Soul singer Betty Everett once proclaimed, “If you want to know if he loves you so, it’s in his kiss.” But a new study by University of Chicago researchers suggests the difference between love and lust might be in the eyes after all.
There’s a common myth that certain people are “unlucky in love.” Try as they might, these hapless individuals are destined for loveless lives—or so say innumerable Hollywood films and talk show hosts.
Two leading brain researchers at the University of Chicago, however, say the opposite. Love is function of the brain, they argue, and a working brain is programmed for love.
A research team directed by Professor John T. Cacioppo from the University of Chicago is at Fort Sill Graham Resiliency Training Center, Oklahoma this week conducting studies to investigate factors that underlie resilience to stress.

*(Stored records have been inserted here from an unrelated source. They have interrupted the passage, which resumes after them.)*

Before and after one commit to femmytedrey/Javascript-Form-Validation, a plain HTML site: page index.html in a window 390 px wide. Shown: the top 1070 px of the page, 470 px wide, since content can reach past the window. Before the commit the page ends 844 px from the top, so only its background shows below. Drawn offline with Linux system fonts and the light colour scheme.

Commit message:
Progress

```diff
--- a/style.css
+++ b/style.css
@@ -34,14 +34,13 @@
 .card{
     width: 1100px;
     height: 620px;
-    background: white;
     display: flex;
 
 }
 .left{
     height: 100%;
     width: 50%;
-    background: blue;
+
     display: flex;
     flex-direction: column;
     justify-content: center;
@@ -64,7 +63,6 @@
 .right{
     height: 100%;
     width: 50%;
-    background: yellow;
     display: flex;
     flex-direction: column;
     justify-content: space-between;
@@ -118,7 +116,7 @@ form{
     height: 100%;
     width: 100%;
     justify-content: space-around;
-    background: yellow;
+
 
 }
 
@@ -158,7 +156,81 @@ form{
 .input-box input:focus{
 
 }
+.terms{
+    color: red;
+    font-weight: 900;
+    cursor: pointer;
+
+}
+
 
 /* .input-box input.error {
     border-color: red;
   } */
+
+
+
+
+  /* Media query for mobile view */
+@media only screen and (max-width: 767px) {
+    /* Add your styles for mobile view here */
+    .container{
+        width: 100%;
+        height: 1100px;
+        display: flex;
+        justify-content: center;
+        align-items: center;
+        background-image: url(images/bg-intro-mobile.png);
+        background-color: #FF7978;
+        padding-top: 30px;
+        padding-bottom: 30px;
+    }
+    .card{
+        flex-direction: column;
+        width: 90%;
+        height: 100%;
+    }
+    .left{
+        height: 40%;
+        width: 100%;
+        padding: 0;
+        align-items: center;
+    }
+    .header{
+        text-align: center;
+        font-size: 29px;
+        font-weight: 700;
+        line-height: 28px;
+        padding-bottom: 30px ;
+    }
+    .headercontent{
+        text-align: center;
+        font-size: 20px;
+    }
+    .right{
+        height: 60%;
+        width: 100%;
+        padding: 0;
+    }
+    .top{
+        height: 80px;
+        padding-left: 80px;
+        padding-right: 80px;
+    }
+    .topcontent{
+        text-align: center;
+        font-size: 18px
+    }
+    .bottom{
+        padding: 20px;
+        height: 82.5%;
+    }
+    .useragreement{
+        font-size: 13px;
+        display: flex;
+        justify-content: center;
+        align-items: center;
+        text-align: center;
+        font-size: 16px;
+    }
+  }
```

Amanda Woodward is Interim Dean of the Division of the Social Sciences and the William S. Gray Distinguished Service Professor of Psychology. She joined the University of Chicago faculty in 1993 and served as Deputy Dean for Faculty Affairs in the Division from 2015-2017 and as Chair of the Department of Psychology from 2013-2015.